​The inquiry will examine the factors driving a systemic, high rate of violence against Indigenous women and girls, and the role of various institutions, including police forces, governments and coroners' offices.

It will also review various federal and provincial laws, but will not find criminal liability. Certain matters can be referred to police.

It's that lack of criminal liability that worries Barberstock, and others. That kind of language may serve to undermine the inquiry's ability to move real change, rendering it a little more than a limp pile of recommendations by the end of 2018.

"How many of these things are sitting on the shelf collecting dust?" she asked.

Authorities rule no foul play in 32 indigenous deaths 

The need for the inquiry can be felt at the national level and at the local level.
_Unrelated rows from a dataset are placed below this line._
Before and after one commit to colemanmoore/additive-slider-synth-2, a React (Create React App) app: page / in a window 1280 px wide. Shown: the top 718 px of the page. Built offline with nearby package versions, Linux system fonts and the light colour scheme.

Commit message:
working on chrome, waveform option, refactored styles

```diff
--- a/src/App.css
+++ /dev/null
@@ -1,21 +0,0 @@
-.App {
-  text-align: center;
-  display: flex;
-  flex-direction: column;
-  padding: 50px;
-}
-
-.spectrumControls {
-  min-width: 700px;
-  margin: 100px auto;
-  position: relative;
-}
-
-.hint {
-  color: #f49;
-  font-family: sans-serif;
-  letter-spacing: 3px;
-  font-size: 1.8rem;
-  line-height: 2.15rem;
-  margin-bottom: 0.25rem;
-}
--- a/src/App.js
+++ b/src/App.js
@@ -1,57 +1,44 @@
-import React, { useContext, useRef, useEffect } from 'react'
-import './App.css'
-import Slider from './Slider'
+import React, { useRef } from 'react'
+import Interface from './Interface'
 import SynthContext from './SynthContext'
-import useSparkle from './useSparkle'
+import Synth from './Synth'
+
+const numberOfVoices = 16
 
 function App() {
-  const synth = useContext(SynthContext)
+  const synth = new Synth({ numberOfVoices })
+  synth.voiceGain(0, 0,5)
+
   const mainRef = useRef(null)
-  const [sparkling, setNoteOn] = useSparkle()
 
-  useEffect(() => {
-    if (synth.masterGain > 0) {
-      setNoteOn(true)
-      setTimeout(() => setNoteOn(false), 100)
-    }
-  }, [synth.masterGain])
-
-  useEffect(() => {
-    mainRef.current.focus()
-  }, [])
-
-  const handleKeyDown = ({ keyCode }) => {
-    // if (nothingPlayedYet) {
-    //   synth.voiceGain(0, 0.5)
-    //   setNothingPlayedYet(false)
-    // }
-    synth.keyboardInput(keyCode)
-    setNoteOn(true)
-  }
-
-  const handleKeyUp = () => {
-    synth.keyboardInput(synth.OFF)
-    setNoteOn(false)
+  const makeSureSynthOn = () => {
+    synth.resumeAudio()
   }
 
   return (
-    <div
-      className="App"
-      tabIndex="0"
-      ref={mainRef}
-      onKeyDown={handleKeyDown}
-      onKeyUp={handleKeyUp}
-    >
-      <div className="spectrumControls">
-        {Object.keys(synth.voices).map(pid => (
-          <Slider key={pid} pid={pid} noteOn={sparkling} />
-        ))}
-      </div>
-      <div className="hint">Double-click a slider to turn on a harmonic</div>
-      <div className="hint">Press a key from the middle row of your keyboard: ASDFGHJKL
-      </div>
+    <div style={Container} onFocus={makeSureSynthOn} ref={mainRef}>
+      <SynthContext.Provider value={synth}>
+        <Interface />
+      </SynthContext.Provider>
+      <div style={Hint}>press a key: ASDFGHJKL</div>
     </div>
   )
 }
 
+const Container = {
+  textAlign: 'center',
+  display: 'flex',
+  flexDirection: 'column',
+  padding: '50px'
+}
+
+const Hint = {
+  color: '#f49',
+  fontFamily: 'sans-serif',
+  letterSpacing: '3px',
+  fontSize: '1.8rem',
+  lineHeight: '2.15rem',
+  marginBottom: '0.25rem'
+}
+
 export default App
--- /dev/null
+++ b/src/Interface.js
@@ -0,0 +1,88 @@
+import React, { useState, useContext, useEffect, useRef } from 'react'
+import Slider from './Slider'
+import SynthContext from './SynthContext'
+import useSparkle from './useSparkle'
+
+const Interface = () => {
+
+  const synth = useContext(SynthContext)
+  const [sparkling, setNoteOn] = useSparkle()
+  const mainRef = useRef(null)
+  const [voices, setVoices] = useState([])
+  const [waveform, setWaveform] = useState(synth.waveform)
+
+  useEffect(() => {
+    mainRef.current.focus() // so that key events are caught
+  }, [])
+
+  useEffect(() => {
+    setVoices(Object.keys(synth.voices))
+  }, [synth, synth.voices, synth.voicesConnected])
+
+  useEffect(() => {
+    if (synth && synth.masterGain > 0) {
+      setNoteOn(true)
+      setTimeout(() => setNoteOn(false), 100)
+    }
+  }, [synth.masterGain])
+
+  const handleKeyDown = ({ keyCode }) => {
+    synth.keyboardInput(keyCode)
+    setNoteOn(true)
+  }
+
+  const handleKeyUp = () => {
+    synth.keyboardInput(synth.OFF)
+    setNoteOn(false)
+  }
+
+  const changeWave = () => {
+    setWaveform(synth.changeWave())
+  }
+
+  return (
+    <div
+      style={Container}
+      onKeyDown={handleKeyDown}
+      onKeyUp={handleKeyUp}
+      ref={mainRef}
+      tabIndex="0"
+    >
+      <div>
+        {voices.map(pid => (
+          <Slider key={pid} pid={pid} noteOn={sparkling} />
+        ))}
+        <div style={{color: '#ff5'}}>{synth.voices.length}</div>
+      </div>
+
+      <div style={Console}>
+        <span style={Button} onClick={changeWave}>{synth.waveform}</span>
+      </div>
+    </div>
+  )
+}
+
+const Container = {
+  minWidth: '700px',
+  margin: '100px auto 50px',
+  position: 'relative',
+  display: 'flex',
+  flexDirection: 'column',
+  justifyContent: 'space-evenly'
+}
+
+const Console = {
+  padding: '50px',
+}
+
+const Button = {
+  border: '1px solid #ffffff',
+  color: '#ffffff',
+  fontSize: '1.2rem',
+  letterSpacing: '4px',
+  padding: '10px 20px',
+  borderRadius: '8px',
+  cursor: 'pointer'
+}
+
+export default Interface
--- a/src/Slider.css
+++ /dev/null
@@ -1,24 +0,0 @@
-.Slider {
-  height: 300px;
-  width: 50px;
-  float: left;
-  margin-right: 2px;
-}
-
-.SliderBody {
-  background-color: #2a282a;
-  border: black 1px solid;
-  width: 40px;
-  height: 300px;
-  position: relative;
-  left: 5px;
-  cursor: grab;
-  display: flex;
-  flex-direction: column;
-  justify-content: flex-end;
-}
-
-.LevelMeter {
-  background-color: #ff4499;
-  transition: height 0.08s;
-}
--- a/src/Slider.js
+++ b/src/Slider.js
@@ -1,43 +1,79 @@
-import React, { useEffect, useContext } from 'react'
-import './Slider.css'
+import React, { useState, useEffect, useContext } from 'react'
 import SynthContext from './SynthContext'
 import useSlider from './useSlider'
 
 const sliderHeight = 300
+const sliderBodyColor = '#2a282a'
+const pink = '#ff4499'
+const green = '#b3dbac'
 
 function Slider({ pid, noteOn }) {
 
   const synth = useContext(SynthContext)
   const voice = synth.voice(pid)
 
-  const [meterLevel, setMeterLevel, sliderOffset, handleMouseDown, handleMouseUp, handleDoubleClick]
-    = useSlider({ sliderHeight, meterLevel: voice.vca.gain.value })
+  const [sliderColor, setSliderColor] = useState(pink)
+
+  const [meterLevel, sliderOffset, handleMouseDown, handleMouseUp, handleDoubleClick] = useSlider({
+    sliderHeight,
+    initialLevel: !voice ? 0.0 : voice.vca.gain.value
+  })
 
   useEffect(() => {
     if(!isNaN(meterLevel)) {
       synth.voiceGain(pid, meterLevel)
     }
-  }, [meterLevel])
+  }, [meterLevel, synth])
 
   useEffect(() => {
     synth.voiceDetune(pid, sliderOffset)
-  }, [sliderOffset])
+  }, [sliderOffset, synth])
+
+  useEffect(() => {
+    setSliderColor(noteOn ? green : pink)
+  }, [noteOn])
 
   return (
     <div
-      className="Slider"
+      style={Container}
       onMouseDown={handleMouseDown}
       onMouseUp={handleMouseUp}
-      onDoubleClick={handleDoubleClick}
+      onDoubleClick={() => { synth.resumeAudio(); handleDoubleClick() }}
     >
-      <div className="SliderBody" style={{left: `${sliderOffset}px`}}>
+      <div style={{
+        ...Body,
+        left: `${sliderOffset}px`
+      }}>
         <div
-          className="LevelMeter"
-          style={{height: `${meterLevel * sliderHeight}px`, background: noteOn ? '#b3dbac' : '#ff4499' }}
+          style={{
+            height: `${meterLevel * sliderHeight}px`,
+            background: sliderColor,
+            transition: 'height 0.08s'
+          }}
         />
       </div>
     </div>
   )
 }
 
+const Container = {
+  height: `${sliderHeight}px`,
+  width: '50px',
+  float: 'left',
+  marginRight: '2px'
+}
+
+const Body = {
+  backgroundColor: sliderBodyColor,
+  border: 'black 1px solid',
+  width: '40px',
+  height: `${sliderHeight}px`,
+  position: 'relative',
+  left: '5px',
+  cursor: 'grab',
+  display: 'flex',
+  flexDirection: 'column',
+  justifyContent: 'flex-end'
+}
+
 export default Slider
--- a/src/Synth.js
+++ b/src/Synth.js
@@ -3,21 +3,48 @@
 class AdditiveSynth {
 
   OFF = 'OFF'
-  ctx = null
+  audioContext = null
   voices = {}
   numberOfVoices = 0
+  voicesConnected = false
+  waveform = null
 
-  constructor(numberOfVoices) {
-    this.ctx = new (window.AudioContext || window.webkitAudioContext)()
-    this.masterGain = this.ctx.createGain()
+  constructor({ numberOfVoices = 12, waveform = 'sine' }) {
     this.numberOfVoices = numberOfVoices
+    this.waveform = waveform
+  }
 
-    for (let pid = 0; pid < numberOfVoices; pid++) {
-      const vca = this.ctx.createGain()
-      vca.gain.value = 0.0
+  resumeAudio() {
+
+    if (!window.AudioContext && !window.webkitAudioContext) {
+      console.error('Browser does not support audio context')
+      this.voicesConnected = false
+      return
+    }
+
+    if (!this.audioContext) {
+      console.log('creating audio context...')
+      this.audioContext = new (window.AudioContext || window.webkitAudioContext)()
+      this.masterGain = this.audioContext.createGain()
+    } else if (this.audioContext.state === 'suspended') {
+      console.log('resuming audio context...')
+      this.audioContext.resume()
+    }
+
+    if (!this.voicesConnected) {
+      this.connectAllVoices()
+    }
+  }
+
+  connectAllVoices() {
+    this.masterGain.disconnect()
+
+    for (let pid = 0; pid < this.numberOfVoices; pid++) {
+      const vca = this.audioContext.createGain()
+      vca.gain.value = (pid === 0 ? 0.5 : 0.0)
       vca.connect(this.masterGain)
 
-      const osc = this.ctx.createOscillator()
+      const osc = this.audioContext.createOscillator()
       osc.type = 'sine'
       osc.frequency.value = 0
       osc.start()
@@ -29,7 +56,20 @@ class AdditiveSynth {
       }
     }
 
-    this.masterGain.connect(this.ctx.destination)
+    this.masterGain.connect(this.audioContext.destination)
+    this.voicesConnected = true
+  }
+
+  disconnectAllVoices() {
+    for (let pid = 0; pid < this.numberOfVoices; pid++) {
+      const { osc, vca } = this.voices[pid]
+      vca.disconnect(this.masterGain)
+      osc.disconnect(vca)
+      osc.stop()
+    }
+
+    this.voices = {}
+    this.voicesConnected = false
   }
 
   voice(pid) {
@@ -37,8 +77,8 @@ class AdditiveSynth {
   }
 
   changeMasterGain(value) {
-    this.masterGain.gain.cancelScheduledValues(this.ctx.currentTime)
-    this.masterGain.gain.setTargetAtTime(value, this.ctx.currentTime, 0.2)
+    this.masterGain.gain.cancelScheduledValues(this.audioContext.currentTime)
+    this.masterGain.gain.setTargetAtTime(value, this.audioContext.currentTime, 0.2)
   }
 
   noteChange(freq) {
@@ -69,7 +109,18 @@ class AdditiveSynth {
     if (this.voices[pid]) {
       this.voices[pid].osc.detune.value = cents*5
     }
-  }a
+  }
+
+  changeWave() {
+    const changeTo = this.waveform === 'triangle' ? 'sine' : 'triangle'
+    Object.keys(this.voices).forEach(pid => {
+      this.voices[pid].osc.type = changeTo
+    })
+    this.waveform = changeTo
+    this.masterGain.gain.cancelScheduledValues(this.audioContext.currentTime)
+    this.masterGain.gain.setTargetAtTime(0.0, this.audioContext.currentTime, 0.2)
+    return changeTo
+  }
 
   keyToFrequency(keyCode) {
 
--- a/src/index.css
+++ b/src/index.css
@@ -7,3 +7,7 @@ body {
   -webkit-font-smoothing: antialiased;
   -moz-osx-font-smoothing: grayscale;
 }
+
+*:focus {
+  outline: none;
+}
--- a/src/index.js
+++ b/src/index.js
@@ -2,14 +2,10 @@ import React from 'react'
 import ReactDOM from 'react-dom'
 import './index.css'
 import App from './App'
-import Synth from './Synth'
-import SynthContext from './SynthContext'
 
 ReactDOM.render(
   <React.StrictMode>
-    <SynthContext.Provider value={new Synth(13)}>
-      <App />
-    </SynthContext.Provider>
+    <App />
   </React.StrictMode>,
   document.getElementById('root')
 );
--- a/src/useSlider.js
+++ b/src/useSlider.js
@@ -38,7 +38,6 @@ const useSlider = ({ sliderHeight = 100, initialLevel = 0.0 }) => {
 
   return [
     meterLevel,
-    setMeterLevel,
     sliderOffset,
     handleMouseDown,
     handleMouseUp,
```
One example is the death of Tanya Hill, whose body was found, face down and nearly naked in her Barton Street East apartment in 2011.

Hill's death was deemed accidental, the result of toxic alcohol levels in her system, according to the official coroner's report her family received.

But that coroner's report also states, on the day Hill's body was found, her boyfriend told police, "My girlfriend was killed last night."

CBC News investigated the 32 deaths, Hill's included, and the two disappearances of Indigenous women across Canada, in which authorities ruled there was no foul play.

Despite official rulings of suicide or accidental death, CBC News found evidence in some cases of unexplained injuries, suspicious circumstances, failure to interview key witnesses and persons of interest who have never been convicted.

'We need to start educating people on historical trauma'

Barberstock says that in many cases, it seems like cases of missing or murdered Aboriginal women are dismissed more readily, because they can involve marginalized people who are "not looked upon very highly in society."

Couple that with a distrust of authority that some Aboriginal people have left over from the country's residential school scandal and it makes for strained relations between indigenous groups and police, she says.

"We need to start educating people on historical trauma," she said.

"I don't think we have a good working relationship between police and Aboriginal organizations." 

Indigenous and Northern Affairs Minister Carolyn Bennett called Wednesday's announcement of the inquiry's details a "historic" day, and praised victims' family members who were in attendance in Ottawa for sharing their "heart-wrenching" stories to help set the parameters of the inquiry.

"They left no doubt in our minds about the urgent need to examine the underlying and deep, systemic challenges of this violence, including racism, sexism and the sustained impact of colonialism," she said.

Though Barberstock has concerns concerns, seeing progress on the MMIW issue is heartening, she says.

"I think it sends the message that we are finally being heard on something that has been an issue for a very long time."



Adam Carter


Adam Carter is a Newfoundlander who now calls Toronto home. You can follow him on Twitter @AdamCarterCBC or drop him an email at adam.carter@cbc.ca.